Markets are currently pricing in a pause in the Federal Reserve’s interest rate increases next month. A move that will come before the central bank is forecast to cut rates twice before the end of 2023, according to market pricing.
But a new report from rates strategists at Bank of America Global Research out Thursday suggested this pricing means one of two things — either the Fed’s rate hikes aren’t over yet, or cuts will be deeper than markets expect.

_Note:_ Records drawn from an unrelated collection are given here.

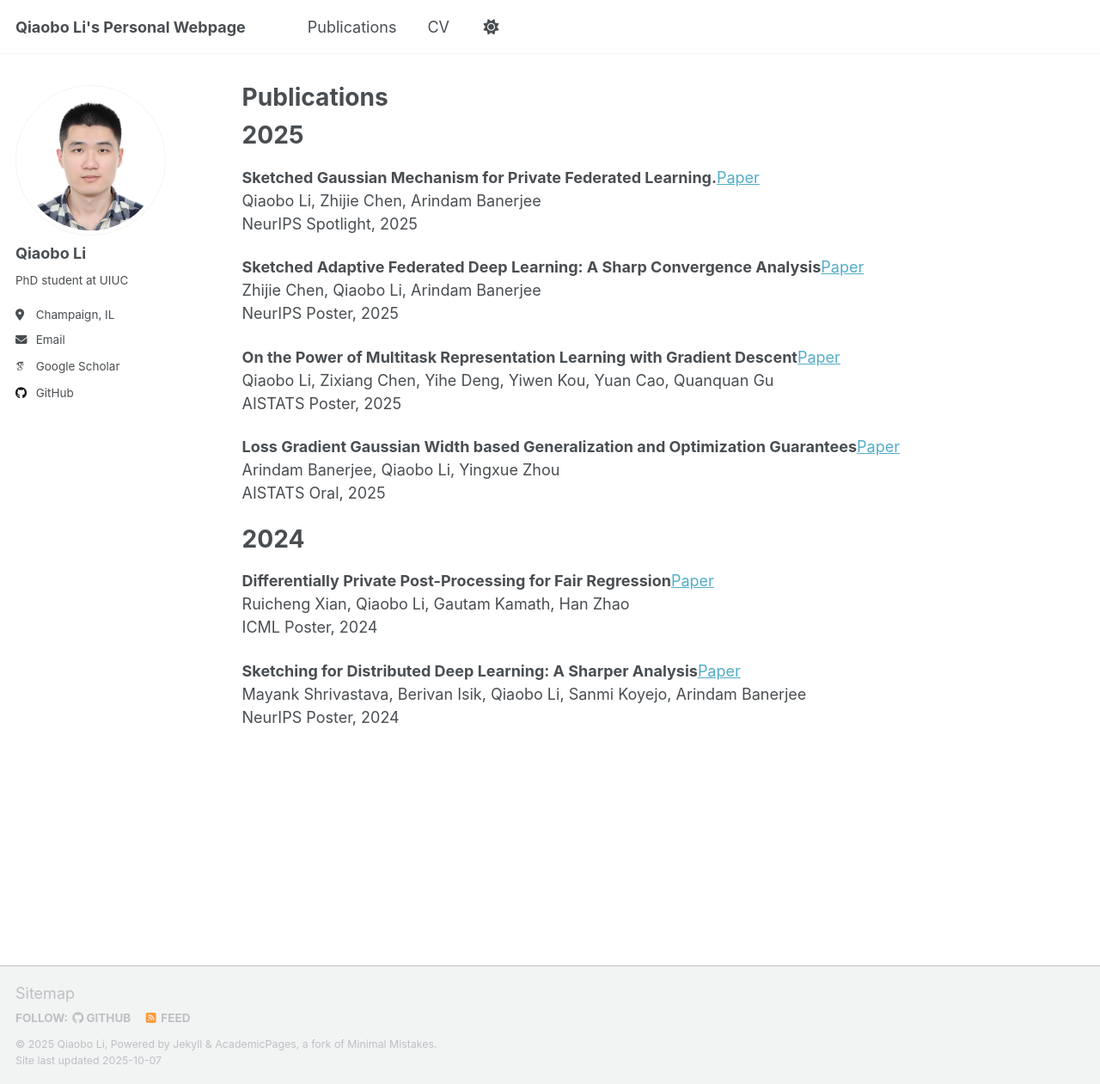
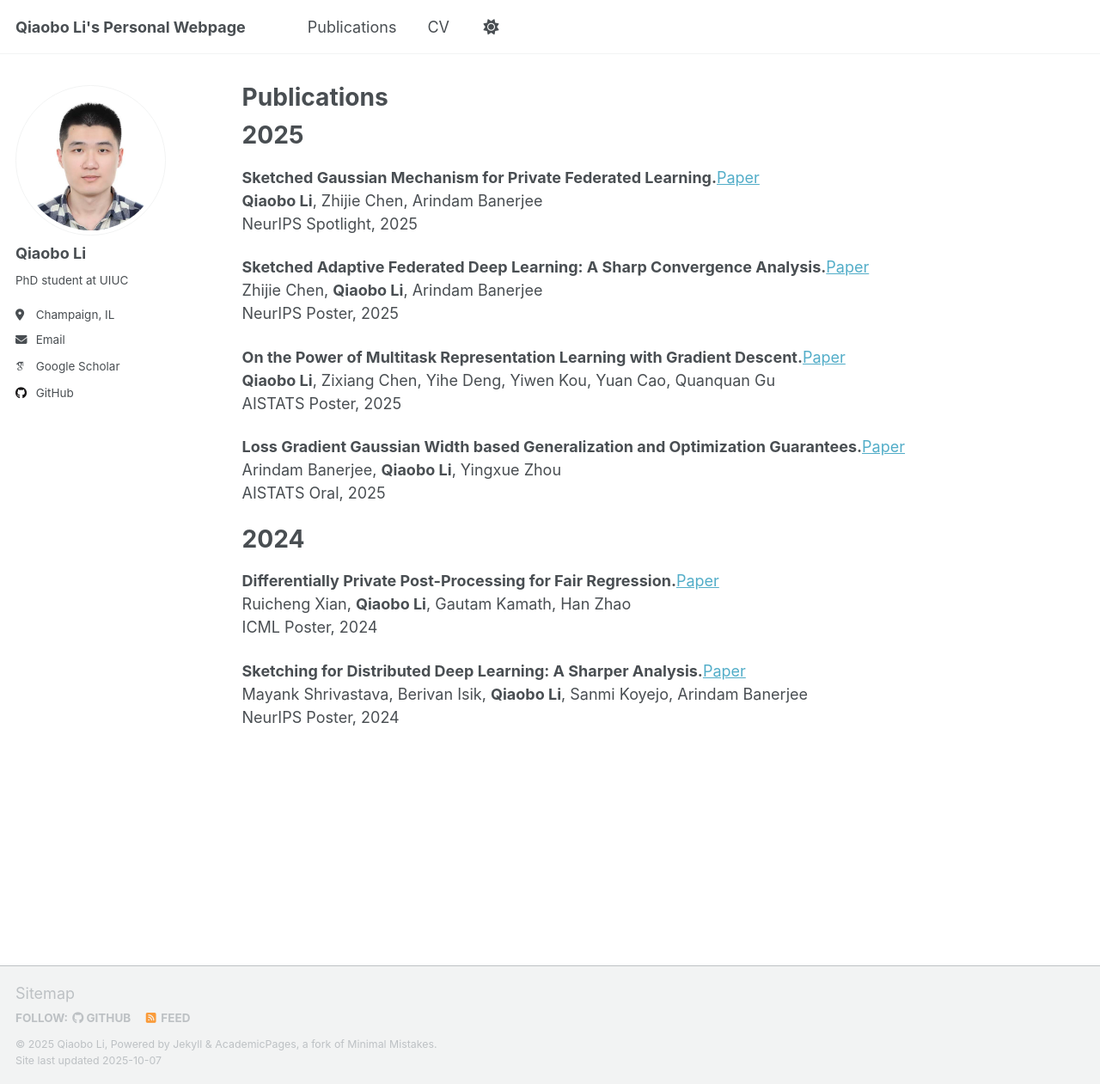
Before and after one commit to JoyceLi0729/joyceli0729.github.io, a Jekyll site: the page built from _pages/publications.md, in a window 1280 px wide and 1261 px high. Shown: the whole window at 86% size. Built offline with Jekyll 4.4.1, drawn with Linux system fonts in a browser that asks for light colours; some web fonts are replaced; a script that is not in the unit is left out.

Commit message:
Update publications.md

```diff
--- a/_pages/publications.md
+++ b/_pages/publications.md
@@ -9,26 +9,26 @@ author_profile: true
 
 # 2025
 **Sketched Gaussian Mechanism for Private Federated Learning.**[Paper](https://openreview.net/pdf?id=AUs0rScwK0)
-Qiaobo Li, Zhijie Chen, Arindam Banerjee
+**Qiaobo Li**, Zhijie Chen, Arindam Banerjee
 NeurIPS Spotlight, 2025
 
-**Sketched Adaptive Federated Deep Learning: A Sharp Convergence Analysis**[Paper](https://openreview.net/pdf?id=XIeE8jbM4K)
-Zhijie Chen, Qiaobo Li, Arindam Banerjee
+**Sketched Adaptive Federated Deep Learning: A Sharp Convergence Analysis.**[Paper](https://openreview.net/pdf?id=XIeE8jbM4K)
+Zhijie Chen, **Qiaobo Li**, Arindam Banerjee
 NeurIPS Poster, 2025
 
-**On the Power of Multitask Representation Learning with Gradient Descent**[Paper](https://openreview.net/attachment?id=gY7Igf5Jwt&name=pdf)
-Qiaobo Li, Zixiang Chen, Yihe Deng, Yiwen Kou, Yuan Cao, Quanquan Gu
+**On the Power of Multitask Representation Learning with Gradient Descent.**[Paper](https://openreview.net/attachment?id=gY7Igf5Jwt&name=pdf)
+**Qiaobo Li**, Zixiang Chen, Yihe Deng, Yiwen Kou, Yuan Cao, Quanquan Gu
 AISTATS Poster, 2025
 
-**Loss Gradient Gaussian Width based Generalization and Optimization Guarantees**[Paper](https://openreview.net/attachment?id=3t33grIKkc&name=pdf)
-Arindam Banerjee, Qiaobo Li, Yingxue Zhou
+**Loss Gradient Gaussian Width based Generalization and Optimization Guarantees.**[Paper](https://openreview.net/attachment?id=3t33grIKkc&name=pdf)
+Arindam Banerjee, **Qiaobo Li**, Yingxue Zhou
 AISTATS Oral, 2025
 
 # 2024
-**Differentially Private Post-Processing for Fair Regression**[Paper](https://raw.githubusercontent.com/mlresearch/v235/main/assets/xian24b/xian24b.pdf)
-Ruicheng Xian, Qiaobo Li, Gautam Kamath, Han Zhao
+**Differentially Private Post-Processing for Fair Regression.**[Paper](https://raw.githubusercontent.com/mlresearch/v235/main/assets/xian24b/xian24b.pdf)
+Ruicheng Xian, **Qiaobo Li**, Gautam Kamath, Han Zhao
 ICML Poster, 2024
 
-**Sketching for Distributed Deep Learning: A Sharper Analysis**[Paper](https://openreview.net/pdf?id=0G0VpMjKyV)
-Mayank Shrivastava, Berivan Isik, Qiaobo Li, Sanmi Koyejo, Arindam Banerjee
+**Sketching for Distributed Deep Learning: A Sharper Analysis.**[Paper](https://openreview.net/pdf?id=0G0VpMjKyV)
+Mayank Shrivastava, Berivan Isik, **Qiaobo Li**, Sanmi Koyejo, Arindam Banerjee
 NeurIPS Poster, 2024
```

“Historically, the market tends to underestimate actual Fed policy ahead of both hiking and cutting cycles: the market often prices too few rate cuts ahead of a cutting cycle and too few hikes ahead of a hiking cycle,” BofA strategists led by Meghan Swiber wrote in a note to clients on Thursday.
Many economists viewed Fed Chair Jay Powell’s press conference on May 3 as indicating a “hawkish pause,” or a lean toward pausing rate hikes while being closer to more hikes than rate cuts.
“Looking ahead, we will take a data-dependent approach in determining the extent to which additional policy firming may be appropriate,” Powell said in prepared remarks during his press conference. Powell added in response to a question about the Fed’s next move: “A decision on a pause was not made today.”
Economic data has largely broken in the Fed’s favor since. Inflation rose at its slowest annual rate in two years in April and the latest jobs report showed evidence of a large enough cooling in the labor market for the Fed to pause future rate hikes, in the view of some economists.
After the release of inflation data on on May 10, markets were pricing in a greater than 95% chance of the Fed pausing in June, according to data from the CME.
But those projections have slowly ticked down as some members of the Federal Open Market Committee — which votes on Fed policy — offer their views on the economy ahead of the Fed’s next policy announcement on June 14.
On Thursday, Dallas Fed President Lorie Logan, a voting member of the FOMC, cast doubt on pausing the Fed’s most aggressive rate hiking campaign in four decades.
“After raising the target range for the federal funds rate at each of the last 10 FOMC meetings, we have made some progress,” Logan told an audience in San Antonio. “The data in coming weeks could yet show that it is appropriate to skip a meeting. As of today, though, we aren’t there yet.”
Investors will closely listen to comments from Powell on Friday when he sits down with former Fed Chair Ben Bernanke at an event in Washington, D.C.
Data from the CME as of Thursday showed chances of a rate hike next month moved up to 36% from 28% following Logan’s comments. Stocks largely appeared unbothered, however, as the tech-heavy Nasdaq rallied more than 1% on Thursday.
“These probabilities have not been right throughout this whole cycle,” Invesco global market strategist Brian Levitt told Yahoo Finance Live on Thursday. “So, it’s possible we could see another rate hike.”
Whether the Fed elects to raise or lower rates in the coming months, however, Bank of America simply notes the magnitude of this move is likely to surprise markets.
“If the Fed does begin a cutting cycle later next year as our economists expect, the Fed may deliver more cuts than what is currently priced one year ahead,” the firm wrote.
Josh is a reporter for Yahoo Finance.